Despite massive backlash from the American people, Congress passed and President Donald Trump signed into law a resolution that repeals the Federal Communications Commission (FCC) rules to protect consumers from privacy invasions by their Internet service providers (ISPs) like Comcast, AT&T, Verizon, and Time Warner Cable.
The rules—which codified and expanded on existing online privacy protections—were passed by the FCC in October of last year and set to go into effect later this year. They would have kept ISPs from selling customers’ data and using new invasive ways to track and deliver targeted ads to customers. Additionally, the rules would have required those companies to protect customers’ data against hackers.
Tens of thousands of people called on lawmakers to protect those rules, but Republicans in Congress repealed them by narrowly passing a Congressional Review Act resolution.
SCROLL TO CONTINUE WITH CONTENT
Our Summer Campaign Is Underway
Support Common Dreams Today
Independent News and Views Putting People Over Profit
That measure not only repeals the rules, it also prevents the FCC from writing similar rules in the future, throwing into question how much the FCC can do to police ISPs looking to trade off their customers’ privacy for higher profits. Because of the current legal landscape, the FTC can’t police ISPs either, leaving customers without a federal agency that can clearly protect them in this space.
We’ll continue pushing for these specific privacy protections where we can. We urge state lawmakers and technology providers to look for ways to shore up individual privacy until Congress is ready to listen to the consumers who don't want to trade away their basic privacy rights in order to access the Internet.

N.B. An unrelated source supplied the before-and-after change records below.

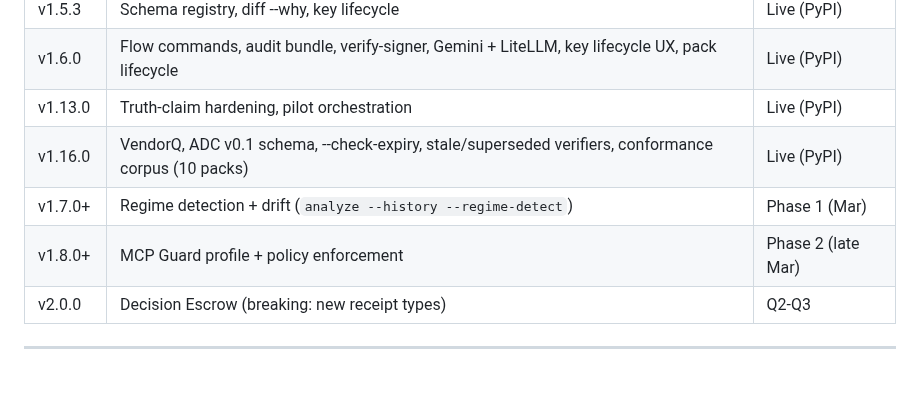
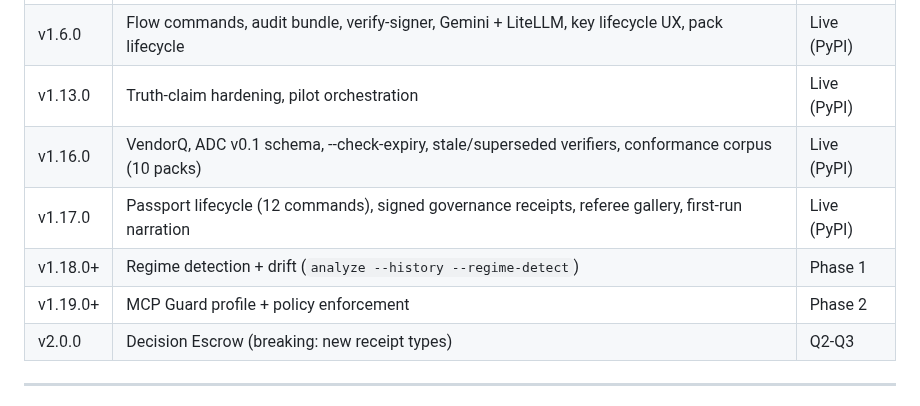
Before and after one commit to Haserjian/assay, a Markdown page: docs/ROADMAP.md, the part around the change. GitHub-like rendering; blank space fills up the shorter version.

Commit message:
docs(roadmap): add v1.17.0 to version strategy table
Co-Authored-By: Claude Opus 4.6 (1M context) <noreply@anthropic.com>

```diff
--- a/docs/ROADMAP.md
+++ b/docs/ROADMAP.md
@@ -169,8 +169,9 @@ See [compliance citations](compliance-citations.md) for exact regulatory referen
 | v1.6.0 | Flow commands, audit bundle, verify-signer, Gemini + LiteLLM, key lifecycle UX, pack lifecycle | Live (PyPI) |
 | v1.13.0 | Truth-claim hardening, pilot orchestration | Live (PyPI) |
 | v1.16.0 | VendorQ, ADC v0.1 schema, --check-expiry, stale/superseded verifiers, conformance corpus (10 packs) | Live (PyPI) |
-| v1.7.0+ | Regime detection + drift (`analyze --history --regime-detect`) | Phase 1 (Mar) |
-| v1.8.0+ | MCP Guard profile + policy enforcement | Phase 2 (late Mar) |
+| v1.17.0 | Passport lifecycle (12 commands), signed governance receipts, referee gallery, first-run narration | Live (PyPI) |
+| v1.18.0+ | Regime detection + drift (`analyze --history --regime-detect`) | Phase 1 |
+| v1.19.0+ | MCP Guard profile + policy enforcement | Phase 2 |
 | v2.0.0 | Decision Escrow (breaking: new receipt types) | Q2-Q3 |
 
 ---
```
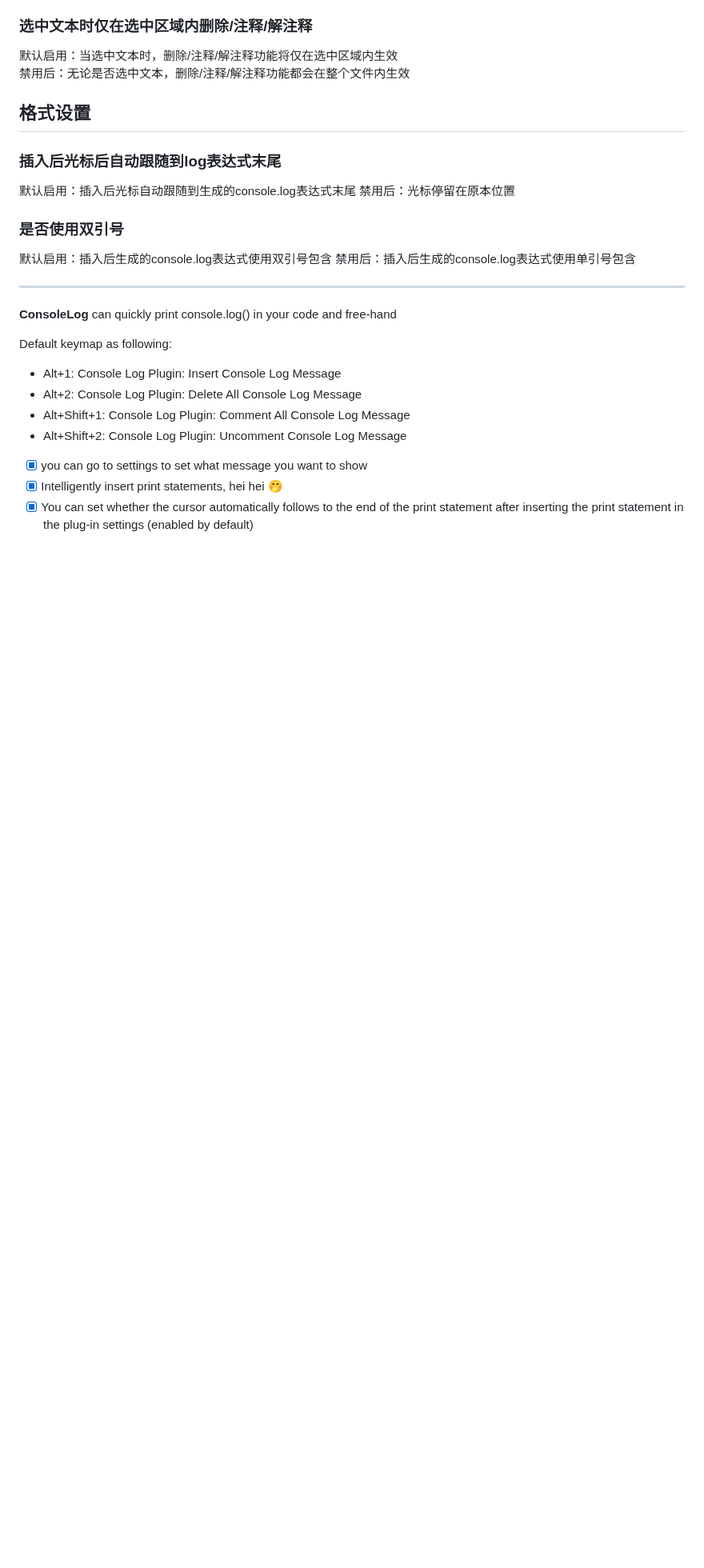
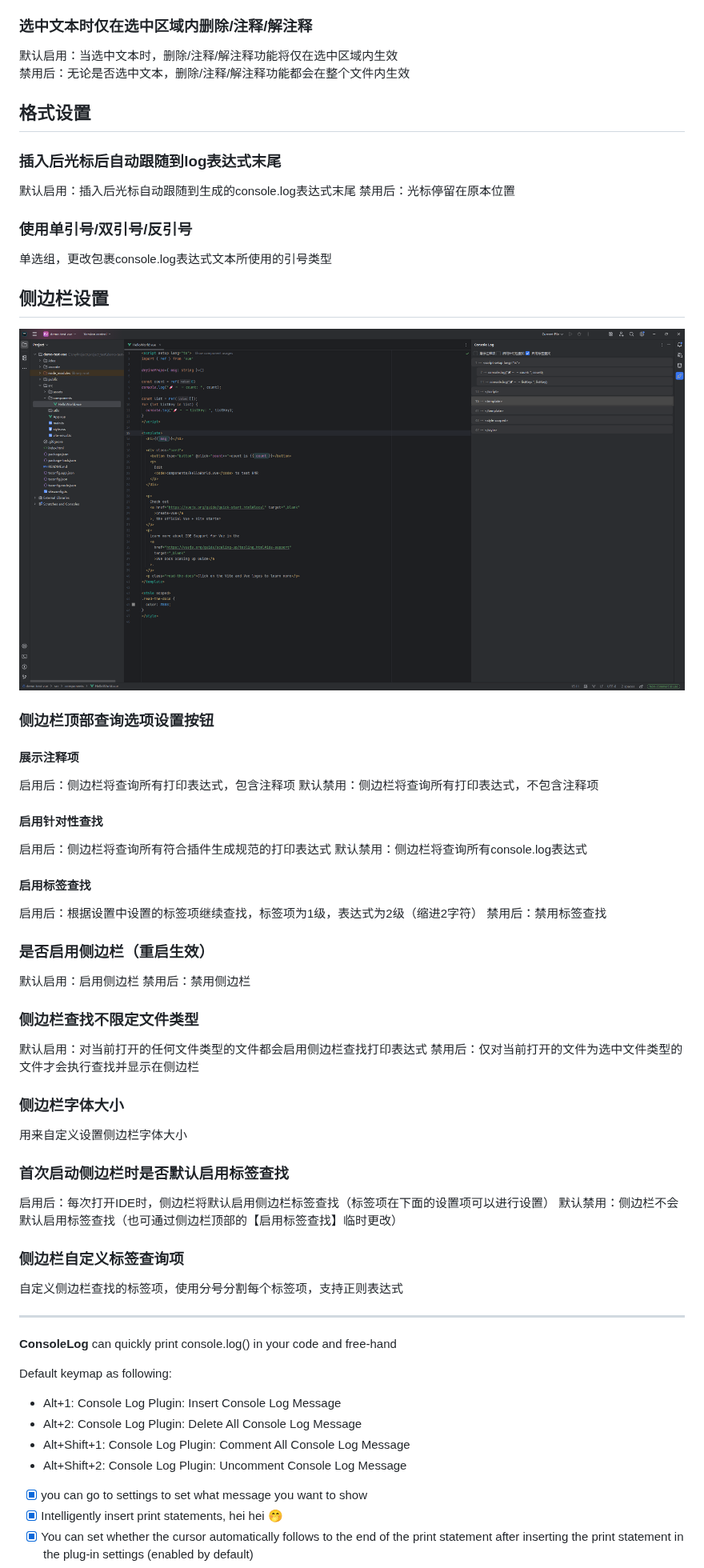
Before and after one commit to Littledogdudu/ConsoleLog, a Markdown page: README.md, the part around one of its changes. Shown at 80% size. GitHub-like rendering; pictures changed too: .github/readme/sidebar.png (added); blank space fills up the shorter version.

```diff
--- a/README.md
+++ b/README.md
@@ -64,13 +66,42 @@
 ### 选中文本时仅在选中区域内删除/注释/解注释
 默认启用：当选中文本时，删除/注释/解注释功能将仅在选中区域内生效
 禁用后：无论是否选中文本，删除/注释/解注释功能都会在整个文件内生效
+
 ## 格式设置
 ### 插入后光标后自动跟随到log表达式末尾
 默认启用：插入后光标自动跟随到生成的console.log表达式末尾
 禁用后：光标停留在原本位置
-### 是否使用双引号
-默认启用：插入后生成的console.log表达式使用双引号包含
-禁用后：插入后生成的console.log表达式使用单引号包含
+### 使用单引号/双引号/反引号
+单选组，更改包裹console.log表达式文本所使用的引号类型
+
+## 侧边栏设置
+
+![sidebar.png](.github/readme/sidebar.png)
+
+### 侧边栏顶部查询选项设置按钮
+#### 展示注释项
+启用后：侧边栏将查询所有打印表达式，包含注释项
+默认禁用：侧边栏将查询所有打印表达式，不包含注释项
+#### 启用针对性查找
+启用后：侧边栏将查询所有符合插件生成规范的打印表达式
+默认禁用：侧边栏将查询所有console.log表达式
+#### 启用标签查找
+启用后：根据设置中设置的标签项继续查找，标签项为1级，表达式为2级（缩进2字符）
+禁用后：禁用标签查找
+
+### 是否启用侧边栏（重启生效）
+默认启用：启用侧边栏
+禁用后：禁用侧边栏
+### 侧边栏查找不限定文件类型
+默认启用：对当前打开的任何文件类型的文件都会启用侧边栏查找打印表达式
+禁用后：仅对当前打开的文件为选中文件类型的文件才会执行查找并显示在侧边栏
+### 侧边栏字体大小
+用来自定义设置侧边栏字体大小
+### 首次启动侧边栏时是否默认启用标签查找
+启用后：每次打开IDE时，侧边栏将默认启用侧边栏标签查找（标签项在下面的设置项可以进行设置）
+默认禁用：侧边栏不会默认启用标签查找（也可通过侧边栏顶部的【启用标签查找】临时更改）
+### 侧边栏自定义标签查询项
+自定义侧边栏查找的标签项，使用分号分割每个标签项，支持正则表达式
 
 ---
 
```
Also changed, not shown: other parts of README.md (+43 -10 lines), .github/readme/setting.png, 1 other file.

We’ve spoken up, and many lawmakers got the message that privacy is important to their constituents. Thanks to your actions, we’ve together laid the groundwork to keep fighting for privacy protections.